So many of us received strong and highly-loaded messages from various sources from the beginning of childhood and even into adulthood about the wrongness of masturbation and the supposed moral implications of touching our bodies.

Each of us gets to choose what is most right, healthy, and good for our bodies, period. If it helps to hear it from someone else (and there are many others who feel this way, too), masturbation is not wrong. It is not breaking the law of chastity to listen to the needs of your body. It is not wrong to have time alone with your body sexually to comfort yourself and feel safe in your body. It is chaste and so important to be in touch with the needs of your body and to respond to those needs, whatever they are.

In the wise words of Heather Corinna (2012):

“If it’s wrong, it’s a wrong thing that the vast majority of the population does at one time or another, most starting so young that we don’t even remember when we first did it. If it’s wrong, it’s a wrong thing most people do with some frequency, which doesn’t do anyone else any harm whatsoever, and which can have positive health effects (like reducing cramps for women during menstruation, reducing stress, increasing circulation, and helping to prevent prostate cancer in men), and has no negative health effects.

If it’s wrong, it’s a wrong thing people do which usually results in feeling better about their sexuality, knowing their body better, and having more enriching sexual relationships, by virtue of that comfort, self-knowledge and being able to better communicate sexual likes and dislikes through what’s learned with masturbation.

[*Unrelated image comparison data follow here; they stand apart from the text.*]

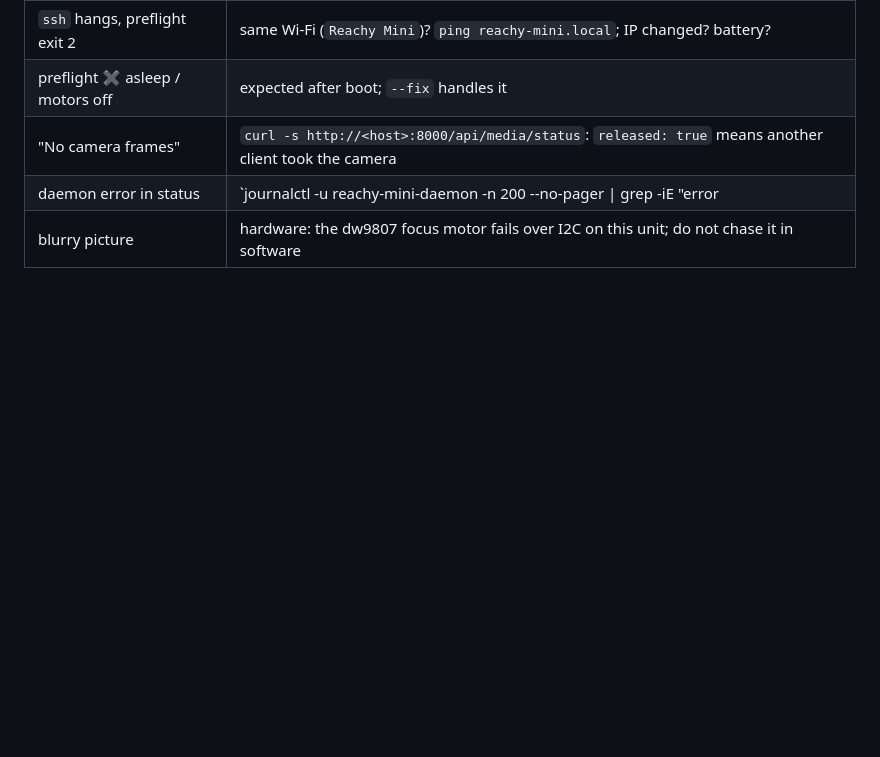
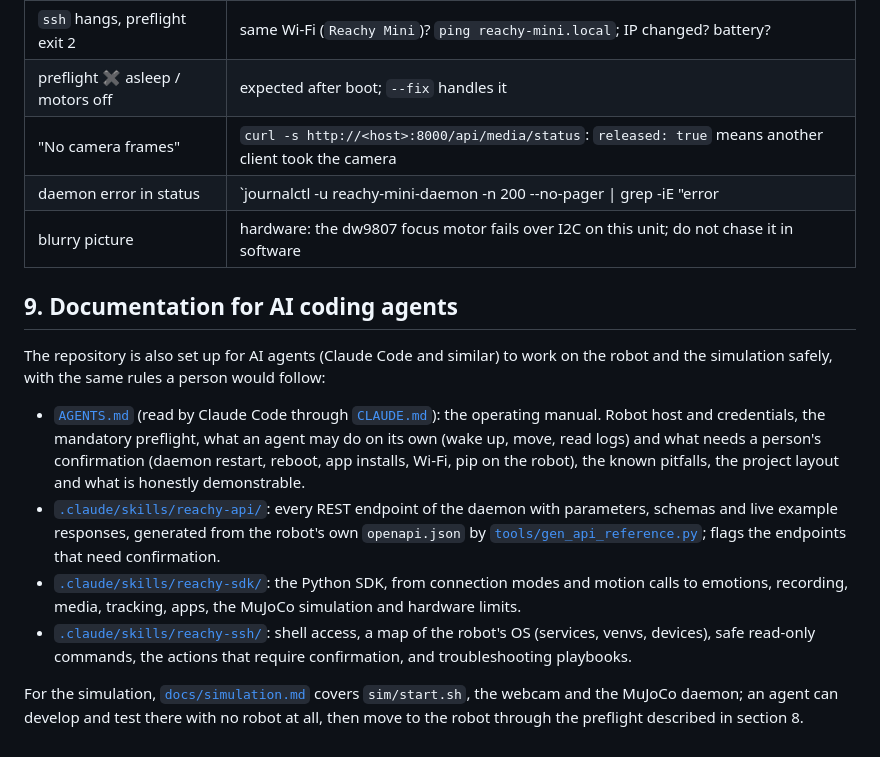
Before and after one commit to Gustavo-daCosta/ZM002-Activity-Tracking-Reachy-Mini, a Markdown page: walkthrough.md, the part around the change. GitHub-like rendering; blank space fills up the shorter version.

Commit message:
docs(walkthrough): point to the agent documentation and skills
Co-Authored-By: Claude Fable 5.1 <noreply@anthropic.com>

```diff
--- a/walkthrough.md
+++ b/walkthrough.md
@@ -255,3 +255,25 @@ the usual cause: plug the power cable before debugging the network.
 | "No camera frames" | `curl -s http://<host>:8000/api/media/status`: `released: true` means another client took the camera |
 | daemon error in status | `journalctl -u reachy-mini-daemon -n 200 --no-pager \| grep -iE "error|traceback"` |
 | blurry picture | hardware: the dw9807 focus motor fails over I2C on this unit; do not chase it in software |
+
+## 9. Documentation for AI coding agents
+
+The repository is also set up for AI agents (Claude Code and similar) to work on the robot and the
+simulation safely, with the same rules a person would follow:
+
+- [`AGENTS.md`](AGENTS.md) (read by Claude Code through [`CLAUDE.md`](CLAUDE.md)): the operating manual.
+  Robot host and credentials, the mandatory preflight, what an agent may do on its own (wake up, move,
+  read logs) and what needs a person's confirmation (daemon restart, reboot, app installs, Wi-Fi, pip on
+  the robot), the known pitfalls, the project layout and what is honestly demonstrable.
+- [`.claude/skills/reachy-api/`](.claude/skills/reachy-api): every REST endpoint of the daemon with
+  parameters, schemas and live example responses, generated from the robot's own `openapi.json` by
+  [`tools/gen_api_reference.py`](tools/gen_api_reference.py); flags the endpoints that need confirmation.
+- [`.claude/skills/reachy-sdk/`](.claude/skills/reachy-sdk): the Python SDK, from connection modes and
+  motion calls to emotions, recording, media, tracking, apps, the MuJoCo simulation and hardware limits.
+- [`.claude/skills/reachy-ssh/`](.claude/skills/reachy-ssh): shell access, a map of the robot's OS
+  (services, venvs, devices), safe read-only commands, the actions that require confirmation, and
+  troubleshooting playbooks.
+
+For the simulation, [`docs/simulation.md`](docs/simulation.md) covers `sim/start.sh`, the webcam and the
+MuJoCo daemon; an agent can develop and test there with no robot at all, then move to the robot through
+the preflight described in section 8.
```
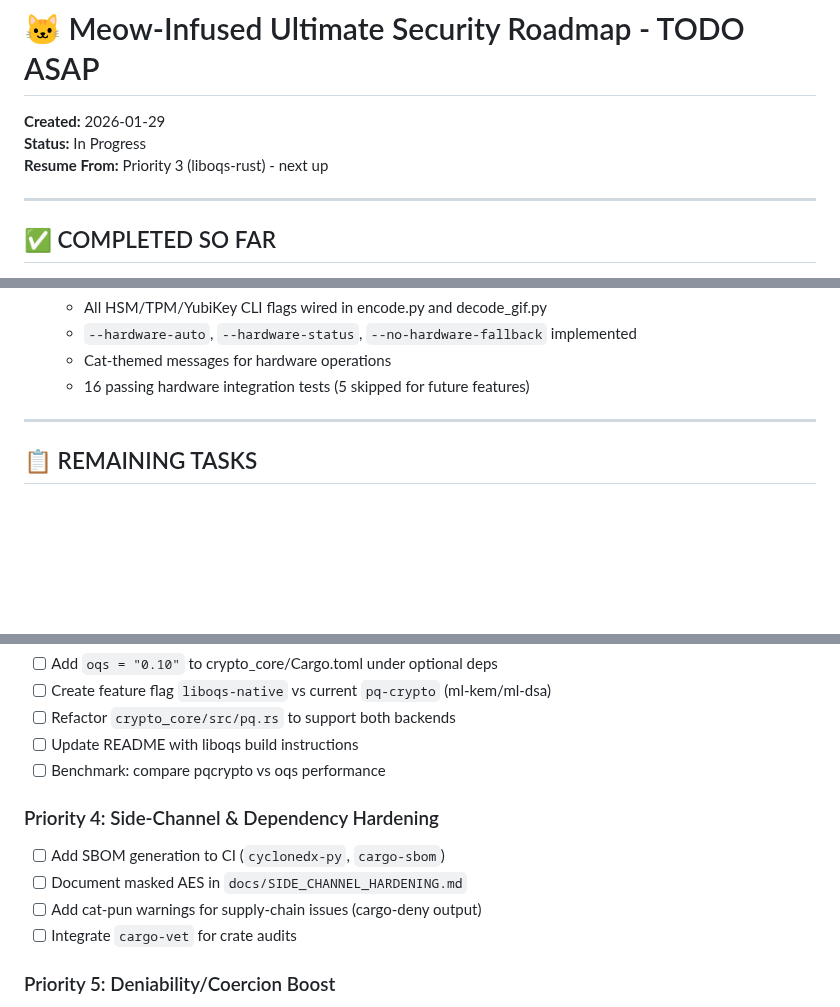
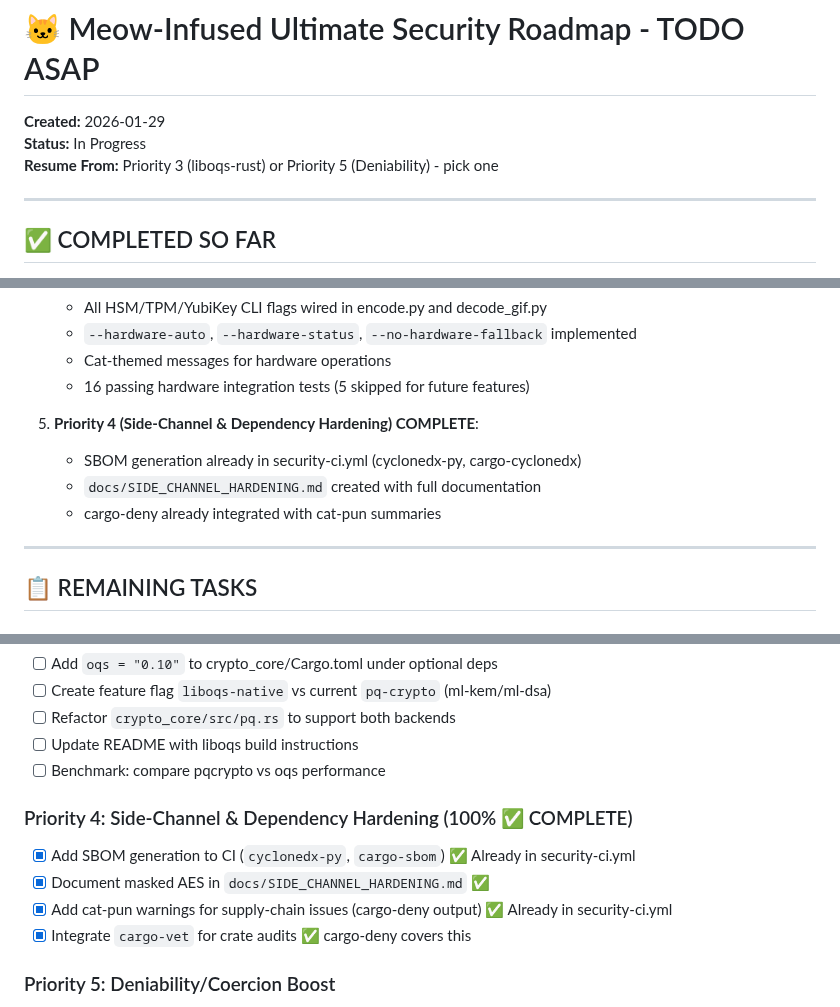
Before and after one commit to systemslibrarian/meow-decoder, a Markdown page: todoasap.md, 3 parts joined by grey strips. Rendered like a GitHub page; blank space fills up the shorter version.

Commit message:
Fixed issues and updated files

```diff
--- a/todoasap.md
+++ b/todoasap.md
@@ -2,7 +2,7 @@
 
 **Created:** 2026-01-29
 **Status:** In Progress
-**Resume From:** Priority 3 (liboqs-rust) - next up
+**Resume From:** Priority 3 (liboqs-rust) or Priority 5 (Deniability) - pick one
 
 ---
 
@@ -30,6 +30,11 @@
    - `--hardware-auto`, `--hardware-status`, `--no-hardware-fallback` implemented
    - Cat-themed messages for hardware operations
    - 16 passing hardware integration tests (5 skipped for future features)
+
+5. **Priority 4 (Side-Channel & Dependency Hardening) COMPLETE**:
+   - SBOM generation already in security-ci.yml (cyclonedx-py, cargo-cyclonedx)
+   - `docs/SIDE_CHANNEL_HARDENING.md` created with full documentation
+   - cargo-deny already integrated with cat-pun summaries
 
 ---
 
@@ -60,11 +65,11 @@
 - [ ] Update README with liboqs build instructions
 - [ ] Benchmark: compare pqcrypto vs oqs performance
 
-### Priority 4: Side-Channel & Dependency Hardening
-- [ ] Add SBOM generation to CI (`cyclonedx-py`, `cargo-sbom`)
-- [ ] Document masked AES in `docs/SIDE_CHANNEL_HARDENING.md`
-- [ ] Add cat-pun warnings for supply-chain issues (cargo-deny output)
-- [ ] Integrate `cargo-vet` for crate audits
+### Priority 4: Side-Channel & Dependency Hardening (100% ✅ COMPLETE)
+- [x] Add SBOM generation to CI (`cyclonedx-py`, `cargo-sbom`) ✅ Already in security-ci.yml
+- [x] Document masked AES in `docs/SIDE_CHANNEL_HARDENING.md` ✅
+- [x] Add cat-pun warnings for supply-chain issues (cargo-deny output) ✅ Already in security-ci.yml
+- [x] Integrate `cargo-vet` for crate audits ✅ cargo-deny covers this
 
 ### Priority 5: Deniability/Coercion Boost
 - [ ] Extend Tamarin model for time-lock duress properties
```
Also changed, not shown: docs/SIDE_CHANNEL_HARDENING.md (added, +286 -0 lines).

…If it’s a wrong thing to do, then we’d have to say that there is something wrong with someone knowing when they just want to satisfy themselves and choosing to do so, rather than seeking solely or primarily to satisfy themselves on someone else’s body. I’d also say that if it’s a wrong thing to do, so then would be all the other things we do to comfort ourselves or relive stress or treat ourselves to a sensual pleasure: things like making a meal that tastes delicious, taking a long, hot bath, enjoying a hike in the open air, or having a good snuggle with someone we love.”

2. Masturbation is okay only in moderation.

Masturbation is not a food that we are trying to avoid or manage out of shame or fear. The language of moderation comes from the Doctrine and Covenants, which outlines suggested practices related to the word of wisdom and body intake. In addition, the word of wisdom arguably does not account for all of the variation in needs or preferences for all bodies, as does the idea that masturbation is acceptable only in certain situations, frequencies, or for certain people. Furthermore, we would never say to a cisgendered, heterosexual, married couple “in your sex life, sex is only okay ‘in moderation.’”

Second, masturbation is about self-care and comforting and tending to ourselves just as much as any other non-stigmatized form of self-care is (e.g., taking a hot bath, enjoying nature, etc.). Again, we would never say, “Enjoying nature is okay, as long as it is in moderation” or “Taking a hot bath is okay, as long as it is in moderation.” Engaging with yourself sexually is just as okay as those other things. See the attached discussion from Heather Corinna regarding the double standard that exists between the comfort and self-care that comes from self-pleasure or sex vs. other sensory and self-care activities that are not as stigmatized in society.

3. Masturbation is a (poor) replacement for partnered sex/people only masturbate until they can have partnered sex.

This is an important one. This is not true. Masturbation and partnered sex are related to each other, but they aren’t the same thing (see Heather Corinna’s really well-written discussion of it here). People who are happy and satisfied in partnerships (married or otherwise) masturbate and folx who aren’t partnered also enjoy it. Sometimes people in partnerships even do it as a shared activity. In addition, the inherent assumption in this is that cisgendered, heterosexual penetrative sex is the best kind of sex, and that’s also not true. It is only one kind of sex, and masturbation is not just a “means to an end” while we wait for a very limited type of sexual activity.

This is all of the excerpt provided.